Life, lovely while it lasts, is soon over.
Life as we know it, precious and beautiful, ends.
The body is put back in the same ground it came from.
The spirit returns to God, who first breathed it.
The words of the wise prod us to live well.
They’re like nails hammered home, holding life together.
They are given by God, the one Shepherd.
But regarding anything beyond this, dear friend, go easy. There’s no end to the publishing of books, and constant study wears you out and you’re no good for anything else.
The last and final word is this:
Do what he tells you.
And that’s it. Eventually God will bring everything that we do out into the open and judge it according to its hidden intent, whether it is good or evil.
Ecclesiastes ends with the somber reality that all of life, everything that gives us significance, is temporary. In light of this temporary existence, the simple encouragement from the Teacher is to respect God and be responsive to how we sense God’s call in our life.
At a visceral level, this is dangerous. We want to have a clear path charted for us that will give us the security in knowing that we have lived our life well and that our efforts will endure. We need to know that in the unknown existence beyond what we experience now, we will have security.
And so, we organize our lives into a neat, orderly existence. We categorize our life into spiritual investments—so much “devotional” times, church attendance, Bible reading, community service—that will pay dividends to us on the other side. The pursuit of the spiritual equation can lock us into a life that is religiously respectable, but does not enliven our spirit or provide the experience of God’s tangible presence.
The Teacher’s words break us out of worshiping our religious constructs by offering the simplest wisdom: Fear God. Do what he tells you. And that’s it. It makes me think of similar summations, such as Micah 6:8 or Matthew 22:36-40.
The encouragement to me from the Teacher is this: We have vast universes of possible faithfulness extending beyond our comprehension. The systems of behavior that we manufacture to feel secure in our relationship with God are also meaningless, not because they were not important, but because from God’s perspective, they are too miniscule. We have freedom in following after God when we understand that his relentless grace is revealed to us in the life, death, and resurrection of Jesus and that all possible gain from spiritual exertion begins and ends in what Jesus has done.
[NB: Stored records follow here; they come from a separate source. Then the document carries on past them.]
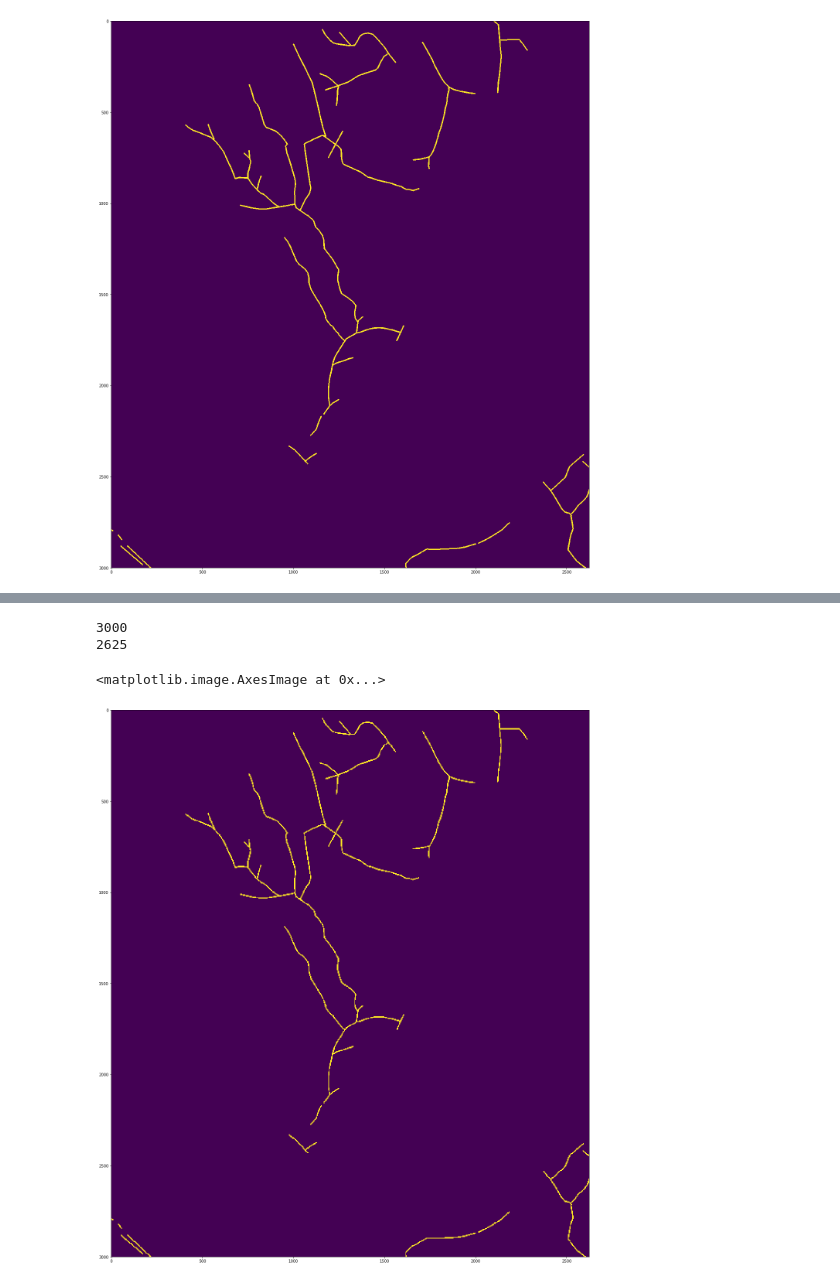
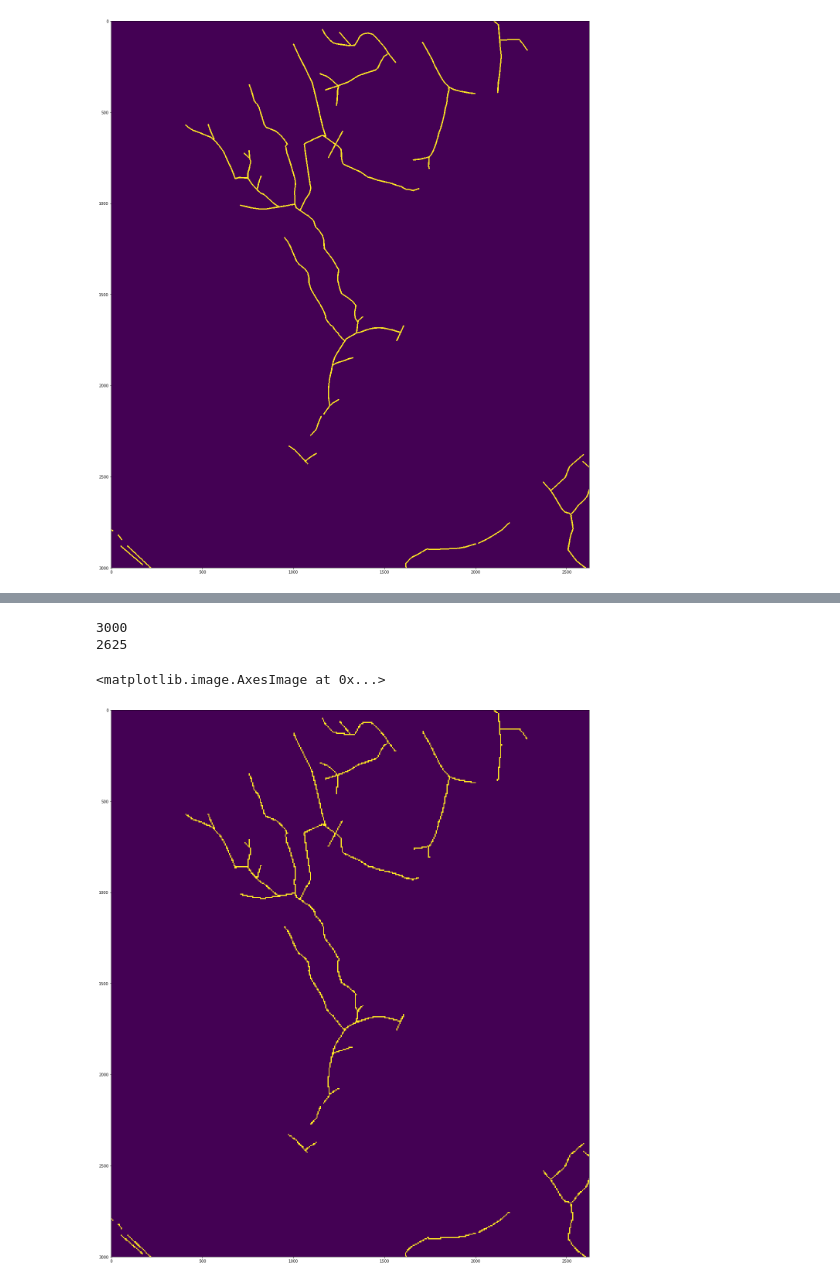
Before and after one commit to jonatan-flyckt/bachelors-thesis-playground, a Jupyter notebook: jonatan_features/random_forest.ipynb, the cells around one changed output, grey strips where cells are left out. Cells and saved outputs as stored; diff of their text form; code cells hidden in the pictures.

```diff
--- a/jonatan_features/random_forest.ipynb
+++ b/jonatan_features/random_forest.ipynb
@@ -486,12 +469,12 @@ plt.imshow(evaluatedArr)
 # %%
-validationZones = rasterToZones(y_test_reshape, 4)
+validationZones = rasterToZones(y_test_reshape, 6)
 plt.figure(num=None, figsize=(28,26), facecolor='w', edgecolor='k')
 plt.imshow(validationZones)
 # %% [output]
 3000
 2625
 <matplotlib.image.AxesImage at 0x...>
-[figure, old version]
+[figure, new version]
 # %%
 def rasterToZones(arr, zoneSize):
     newArr = arr.copy()
```
Also changed, not shown: parts of 19 cells of this notebook.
He is the constant in the equation, the security in the unknown future, and the revelation of the spirit of God, the source of all life.
- Michael Shepherd